● **Raw data**:
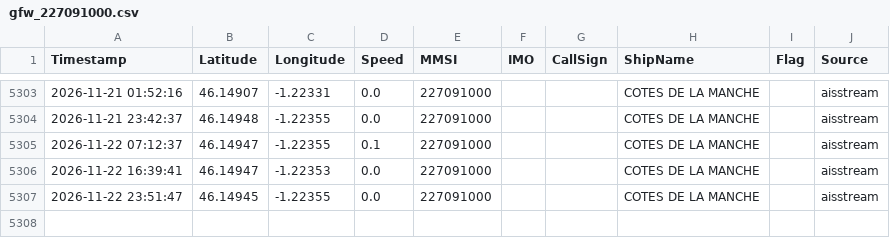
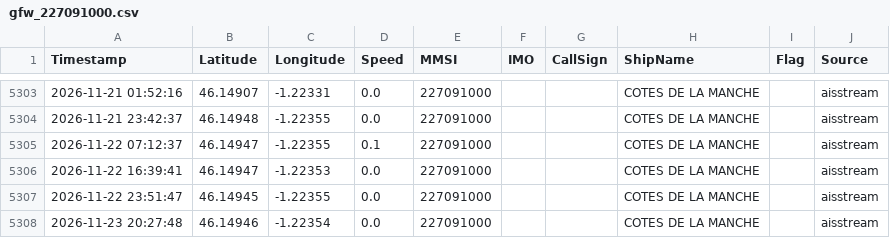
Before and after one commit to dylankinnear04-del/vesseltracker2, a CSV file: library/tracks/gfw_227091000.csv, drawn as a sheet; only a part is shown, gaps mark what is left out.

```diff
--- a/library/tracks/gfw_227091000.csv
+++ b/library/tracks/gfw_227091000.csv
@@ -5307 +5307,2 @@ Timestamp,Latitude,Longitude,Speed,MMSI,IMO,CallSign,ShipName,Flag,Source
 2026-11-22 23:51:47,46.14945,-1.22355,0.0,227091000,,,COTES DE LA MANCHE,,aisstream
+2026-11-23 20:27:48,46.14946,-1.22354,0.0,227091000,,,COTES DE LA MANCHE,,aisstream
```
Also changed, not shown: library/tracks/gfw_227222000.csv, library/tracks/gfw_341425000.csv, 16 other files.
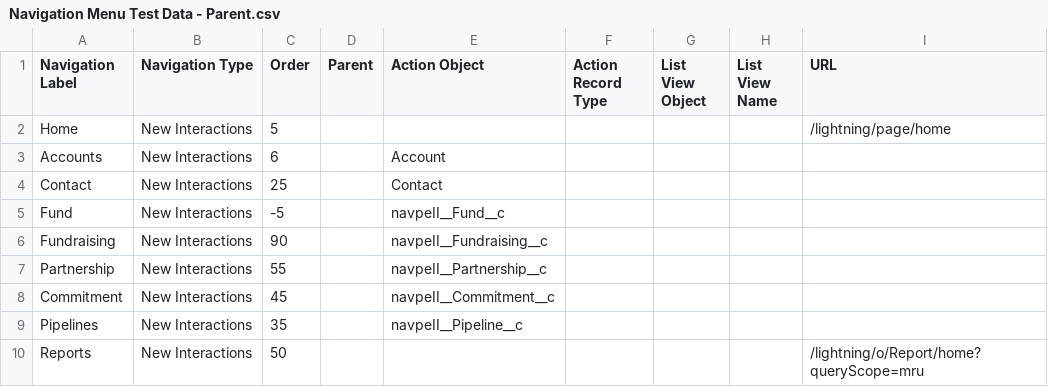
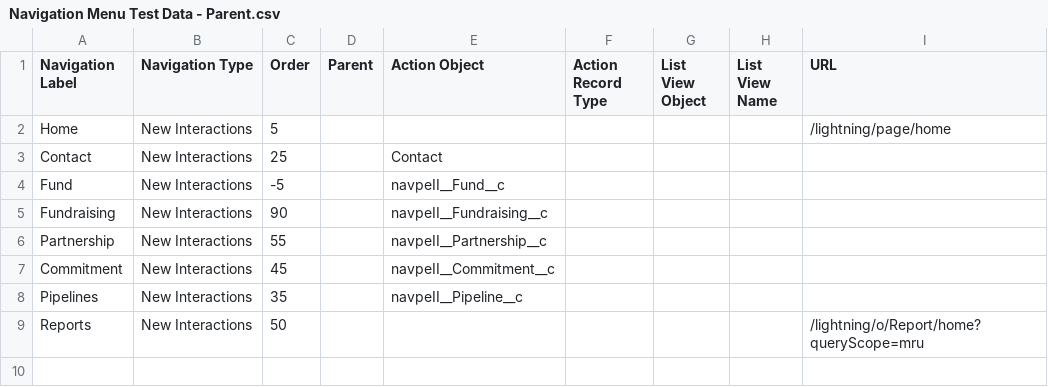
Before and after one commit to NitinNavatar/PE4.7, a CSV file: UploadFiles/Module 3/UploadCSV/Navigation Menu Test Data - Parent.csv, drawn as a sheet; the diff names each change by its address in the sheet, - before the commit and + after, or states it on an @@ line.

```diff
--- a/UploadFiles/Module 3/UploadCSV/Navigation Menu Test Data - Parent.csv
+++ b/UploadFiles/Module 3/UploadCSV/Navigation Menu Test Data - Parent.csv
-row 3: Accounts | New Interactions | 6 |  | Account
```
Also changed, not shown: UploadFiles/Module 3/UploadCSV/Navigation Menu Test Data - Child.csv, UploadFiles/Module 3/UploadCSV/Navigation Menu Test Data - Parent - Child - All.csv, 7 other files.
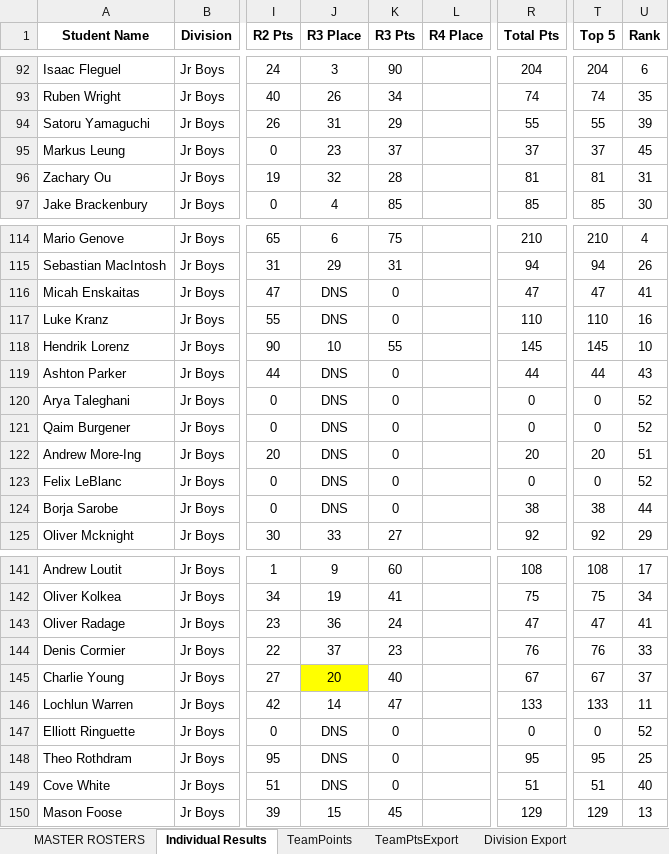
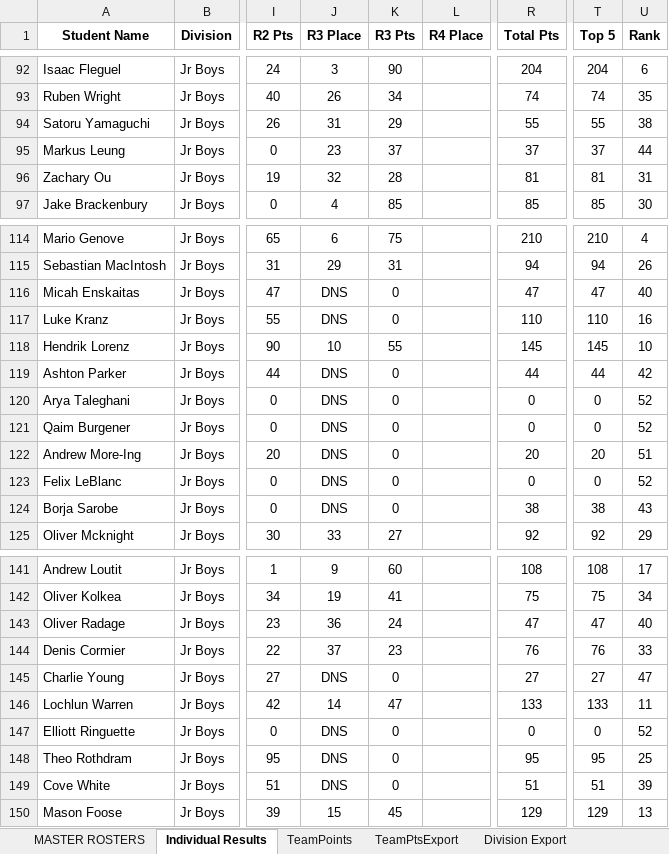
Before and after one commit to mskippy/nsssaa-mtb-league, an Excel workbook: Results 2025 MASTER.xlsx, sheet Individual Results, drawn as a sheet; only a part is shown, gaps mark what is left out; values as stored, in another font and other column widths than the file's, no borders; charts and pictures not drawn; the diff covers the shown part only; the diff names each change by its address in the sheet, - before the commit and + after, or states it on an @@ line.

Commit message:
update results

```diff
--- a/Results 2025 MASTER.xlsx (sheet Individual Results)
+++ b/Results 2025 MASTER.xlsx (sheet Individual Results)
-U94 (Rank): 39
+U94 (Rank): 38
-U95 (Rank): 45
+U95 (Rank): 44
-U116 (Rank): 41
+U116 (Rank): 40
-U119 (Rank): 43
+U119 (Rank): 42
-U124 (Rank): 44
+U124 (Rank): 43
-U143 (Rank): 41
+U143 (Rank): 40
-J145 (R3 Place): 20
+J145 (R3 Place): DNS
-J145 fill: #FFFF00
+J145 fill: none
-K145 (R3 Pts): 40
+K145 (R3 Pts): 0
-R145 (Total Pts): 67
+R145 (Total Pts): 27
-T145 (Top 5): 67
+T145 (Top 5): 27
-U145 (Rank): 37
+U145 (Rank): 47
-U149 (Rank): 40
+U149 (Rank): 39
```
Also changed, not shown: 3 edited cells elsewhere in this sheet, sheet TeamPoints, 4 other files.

● **Task to complete**: In the entries, find every line holding "address" and copy it.

● **Exercise output**:
Before and after one commit to NitinNavatar/PE4.7, a CSV file: UploadFiles/Module 3/UploadCSV/Navigation Menu Test Data - Parent.csv, drawn as a sheet; the diff names each change by its address in the sheet, - before the commit and + after, or states it on an @@ line.
Before and after one commit to mskippy/nsssaa-mtb-league, an Excel workbook: Results 2025 MASTER.xlsx, sheet Individual Results, drawn as a sheet; only a part is shown, gaps mark what is left out; values as stored, in another font and other column widths than the file's, no borders; charts and pictures not drawn; the diff covers the shown part only; the diff names each change by its address in the sheet, - before the commit and + after, or states it on an @@ line.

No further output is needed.